After lockdown, we must ask: who is the economy for anyway?

“What would it look like if we decided that our economy was no longer to be rigged in favour of folk who have benefited from its collapse?”

In the final part of his series on the impact of the Covid pandemic on the economy, Craig Dalzell asks the fundamental question that should underpin all efforts to rebuild.

THERE is a famous New Yorker cartoon of a man in a torn suit sitting in a post-apocalyptic landscape, explaining to children that, while the planet was destroyed, they nevertheless managed, “for a beautiful moment in time”, to create a lot of value for shareholders.
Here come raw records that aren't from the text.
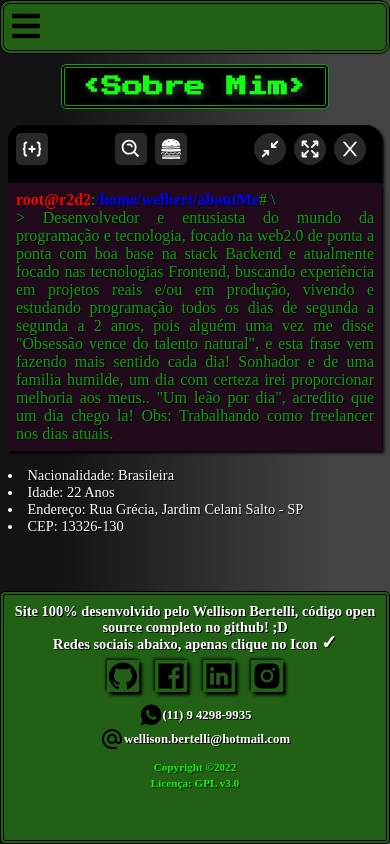
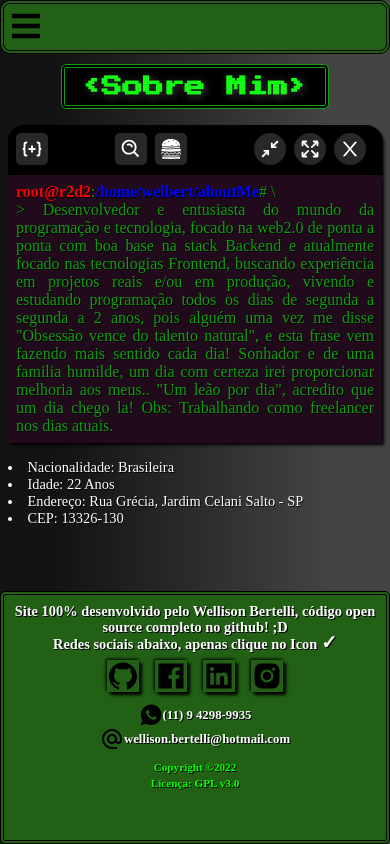
Before and after one commit to WelBert-dev/firstPortifolioHeroku-2022, a React (Create React App) app: page /aboutMe in a window 390 px wide. Built offline with nearby package versions, Linux system fonts and the light colour scheme; a web font is replaced by a local one.

Commit message:
ajusta o cabeçalho do terminal tambem

```diff
--- a/src/screens/AboutMeScreen.css
+++ b/src/screens/AboutMeScreen.css
@@ -140,8 +140,6 @@
 
     .main-sobre--shellHead {
         margin: 1rem 0 0 0;
-        align-items: flex-end;
-        padding-bottom: 1rem;
     }
 
     .main-sobre--shellHead > span{
```
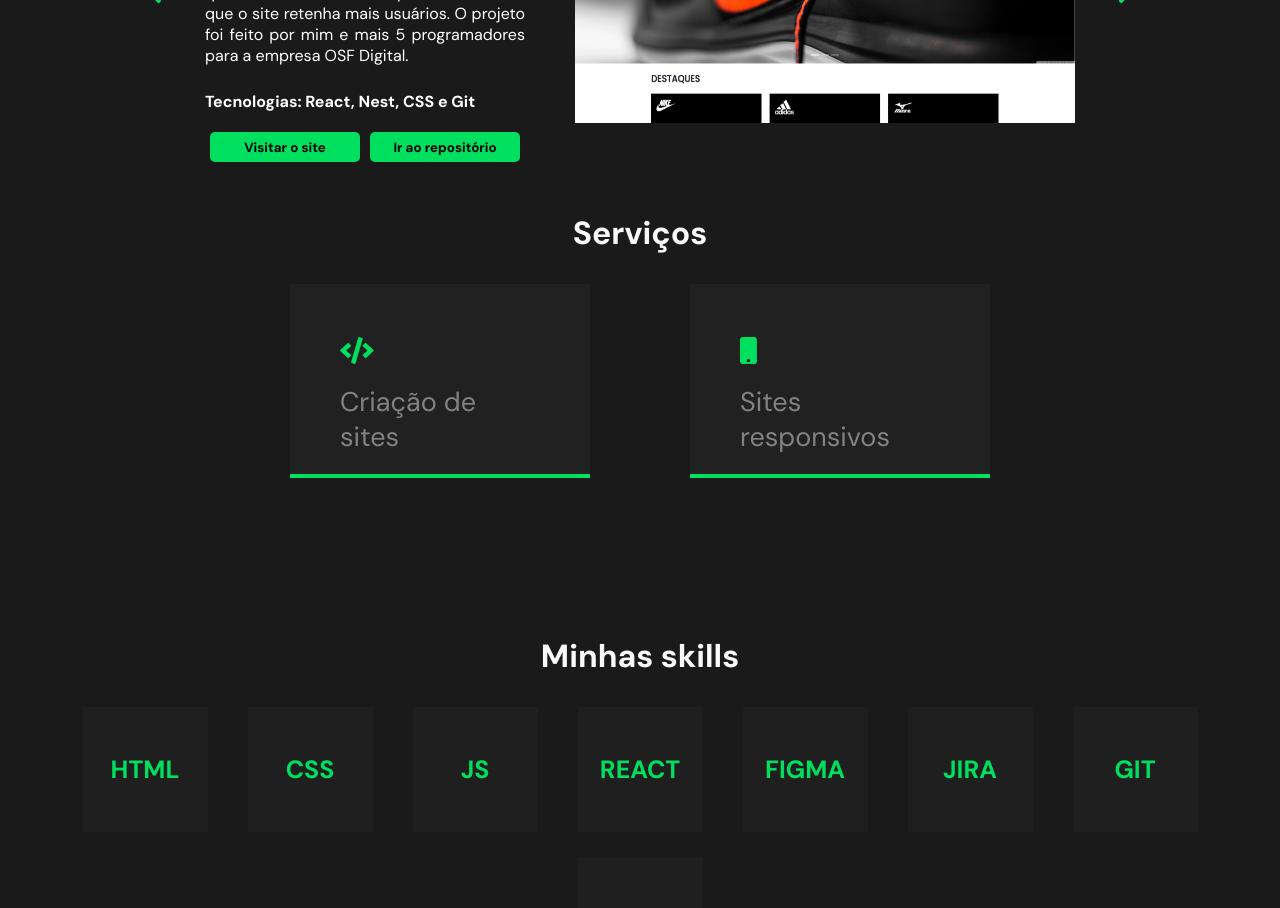
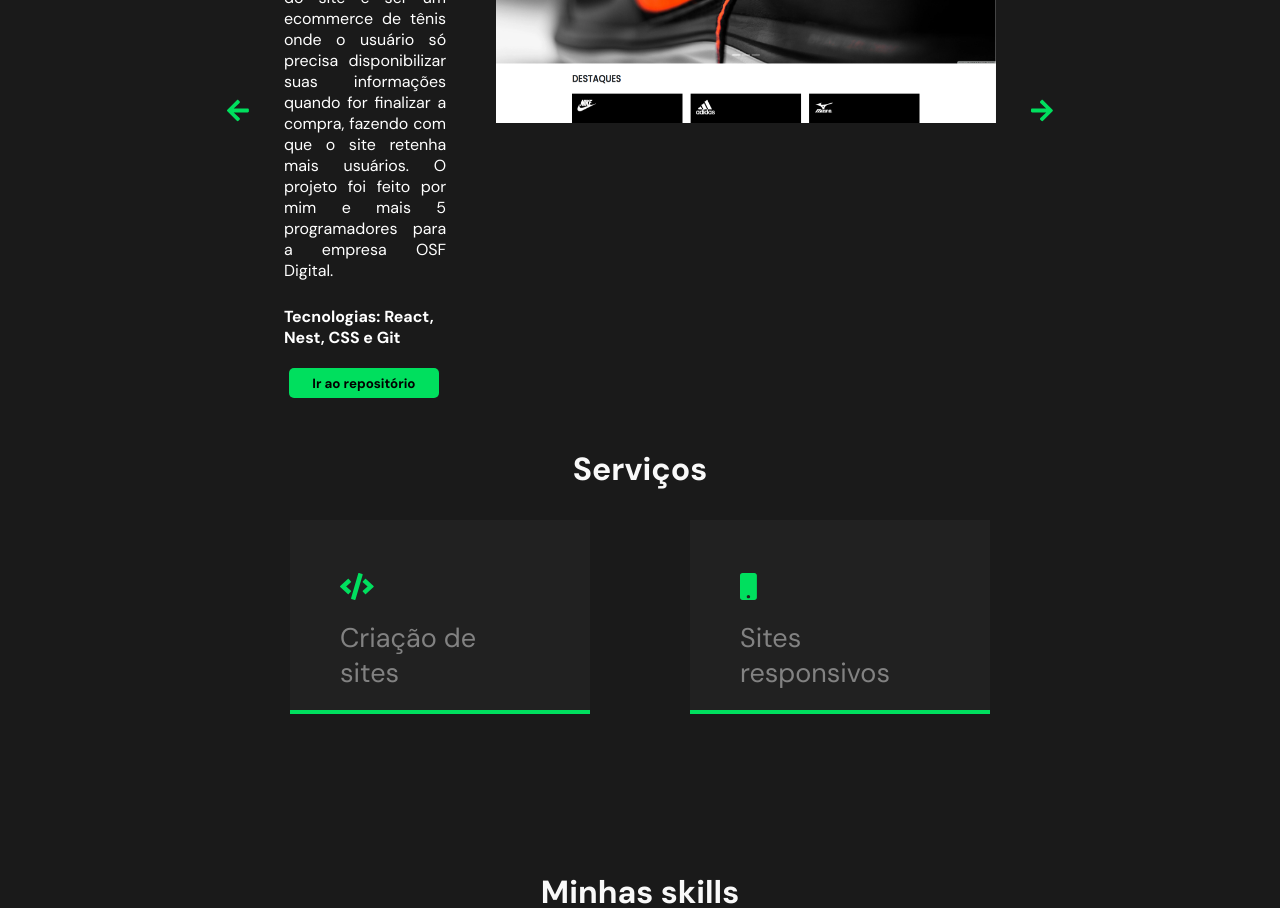
Before and after one commit to Thialves02/portifolio-react, a React (Create React App) app: page / in a window 1280 px wide. Shown: the part 1540-2448 px from the top of the page. Built offline with nearby package versions, Linux system fonts and the light colour scheme.

Commit message:
fix: showing buttons olnly if they have links

```diff
--- a/src/components/Projetos/Projeto.js
+++ b/src/components/Projetos/Projeto.js
@@ -21,7 +21,7 @@ export default function Projeto() {
             tecnologias:'React, Nest, CSS e Git',
             imagem:blue,
             site:'',
-            repositorio:''
+            repositorio:'https://github.com/lucasmbrute2/blue-Shoes-ReactJs'
         },
         {
             nome:'Ambiental Bueno',
@@ -29,7 +29,7 @@ export default function Projeto() {
             descricao:'Esse foi o meu projeto como desenvolvedor front-end freelancer. Ao decorrer do projeto pude aprender a me organizar melhor, versionar meus códigos, como utilizar bibliotecas externas e sobre responsividade e acessibilidade para usuários mobile.',
             tecnologias:'HTML, CSS, Bootstrap, Git',
             imagem:AB,
-            site:'',
+            site:'https://ambientalbueno.com.br',
             repositorio:''
         },
         {
@@ -120,8 +120,12 @@ export default function Projeto() {
                         <h10>{projects[start].descricao}</h10>
                         <h11>Tecnologias: {projects[start].tecnologias}</h11>
                         <div className="projeto-button">
-                            <a><button>Visitar o site</button></a>
-                            <a href={projects[start].repositorio} target="_blank"><button>Ir ao repositório</button></a>
+                            {projects[start].site != '' &&
+                                <a href={projects[start].site}><button>Visitar o site</button></a>
+                            }
+                            {projects[start].repositorio != '' &&
+                                <a href={projects[start].repositorio} target="_blank"><button>Ir ao repositório</button></a>
+                            }
                         </div>
                     </div>
                     <img src={projects[start].imagem}/>
```
Also changed, not shown: src/assets/images/css.png (deleted), 1 other file (tests, documents, lock files or other folders).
I completely understand that we cannot remain in lockdown forever and that we have to start to re-emerge but I see in several countries – notably the UK – a push to get us out of lockdown not because the threat of the virus has receded but because of a desire to get the economy moving again as fast as possible. Almost like the “V-shaped recession” scenario that I explained at the start of this series has become a target rather than a “reference scenario”.

We see the UK Government trying to get us all back to work by “weaning” us off our “dependence” on their emergency wage replacement measures – as if we’re addicted to money and laziness rather than simply desiring to be able to avoid catching a life-threatening pandemic.

The consequence of the tapering and cancelling of these programmes before it is safe to do so will be that people will be forced to place themselves at risk of catching the virus. Doing so in a blanket way, all at once, without taking into account the various sectors of the economy will be utterly disastrous for those sectors most at risk of spreading the virus.

It’s one thing to reopen, say, a drive-through takeaway where the employees can maintain a safe distance from the public. Such a business could reopen fairly early – many of them will be opening today under Phase 1 of the Scottish Government’s lockdown easing process.

A restaurant in the city centre without access to drive through facilities but able to spread out its tables and move out into the newly pedestrianised road and square outside will be able to open a bit later, in Phase 2 of the Scottish plan.

But consider a small, upper-floor cafe. It can’t spread outside. It can’t open a drive through. Maybe its margins are so fine that it really needs to be mostly full, most nights in order to pay its city centre rents and rates so dropping to 20 per cent capacity to maintain physical distancing isn’t going to do more than delay the inevitable. Right now, that restaurant can’t open and won’t open until Phase 3 or Phase 4 of easing.

But the UK’s strategy of winding down the furlough scheme doesn’t care about that. It simply doesn’t care that some sectors of the economy will inherently be unable to open until later stages of easing and some areas within certain sectors will open later than others. The UK Government’s blanket approach will not return us back to normal after a quick V-shaped dip, but will actively kill any business that is both unable to open early and too small to sustain itself without help. Right now, that small, upper floor restaurant’s income is effectively zero and if they are asked to start paying workers again, even in part, I really can’t see how they will remain open.

And so what will remain after that cull? Multi-nationals already sitting on dragon-hordes of cash or “offshored, tax efficient management portfolios” if you prefer. They will gather together a monopoly on what is left of the economy and swarms of vulture capitalists will descend to pick the bones of anything that is left; this process has already begun. Worse, it will probably be cheered on by the same folk who for years have extolled the virtues of “inward direct investment”.

What would it look like if we decided that our economy was no longer to be rigged in favour of folk who have benefited from its collapse?

In many ways, this has been the central question to my series here for the past several weeks. I’ve tried not just to look at the impact on various sectors but to offer a vision of those sectors if only we could “build back better”. Instead of commuting through traffic jams, I want an efficient public transport network. Instead of financialised package holidays destroying the environment, perhaps we could get to know our own country better. Instead of shipping boxes of useless widgets around the globe, maybe we can make better things here, buy less and share more. And instead of companies mass-building crap houses for large profits, maybe we can build homes that we actually want to live in.

Next week, Common Weal is going to launch our next major campaign to rebuild Scotland’s society and economy on stronger foundations. To be much more resilient, more flexible, more local and built for us and for the environment. It will marry much of what Common Weal has produced over the past six years such as our work on investment-led economics, our blueprint for a Green New Deal and our work on Scottish independence into a single post-covid reconstruction plan. We’re doing this because we recognise that the solutions that we’ve been advocating for to solve many of the crises that we’re facing are, in fact, the solutions to this one too.

These aren’t big asks, really. They’re only ‘radical’ in the sense that the people with the most to lose from these changes are the people who made us miserable in the old, pre-pandemic economy. These are the same people who want us to go back to that economy – even if we end up getting sick again because of it. It’s time to Build Back Better. We cannot continue to serve our lives under the people who, for this beautiful moment in time, would again serve us to their shareholders.

Picture courtesy of Nik Anderson